• WORK REQUIRED
From the line containing "Document source, reviewer" down to the last line of the material, return those lines verbatim and only those.
'''
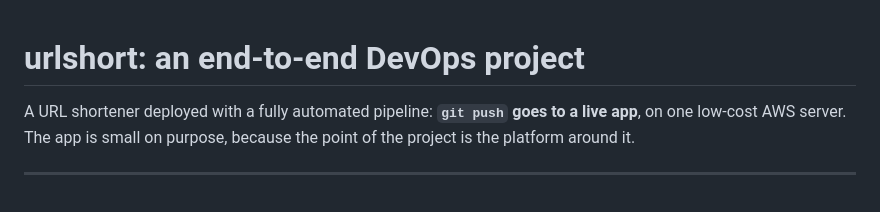
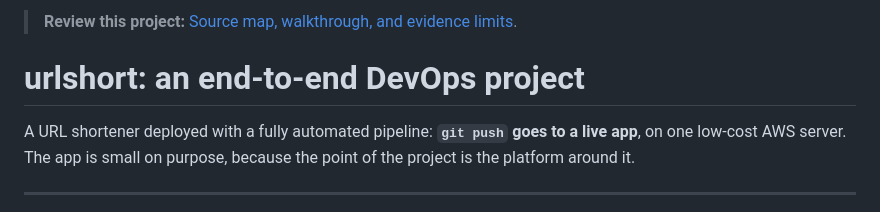
Before and after one commit to Vishnu063/urlshort, a Markdown page: README.md, the part around the change. Drawn GitHub-style.

Commit message:
Document source, reviewer walkthrough, and project limits

```diff
--- a/README.md
+++ b/README.md
@@ -1,3 +1,5 @@
+> **Review this project:** [Source map, walkthrough, and evidence limits](INTERVIEW.md).
+
 # urlshort: an end-to-end DevOps project
 
 A URL shortener deployed with a fully automated pipeline: **`git push` goes to a live app**, on one low-cost AWS server. The app is small on purpose, because the point of the project is the platform around it.
```
Also changed, not shown: INTERVIEW.md (added, +20 -0 lines).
'''
• EXPECTED OUTPUT
Document source, reviewer walkthrough, and project limits

```diff
--- a/README.md
+++ b/README.md
@@ -1,3 +1,5 @@
+> **Review this project:** [Source map, walkthrough, and evidence limits](INTERVIEW.md).
+
 # urlshort: an end-to-end DevOps project
 
 A URL shortener deployed with a fully automated pipeline: **`git push` goes to a live app**, on one low-cost AWS server. The app is small on purpose, because the point of the project is the platform around it.
```
Also changed, not shown: INTERVIEW.md (added, +20 -0 lines).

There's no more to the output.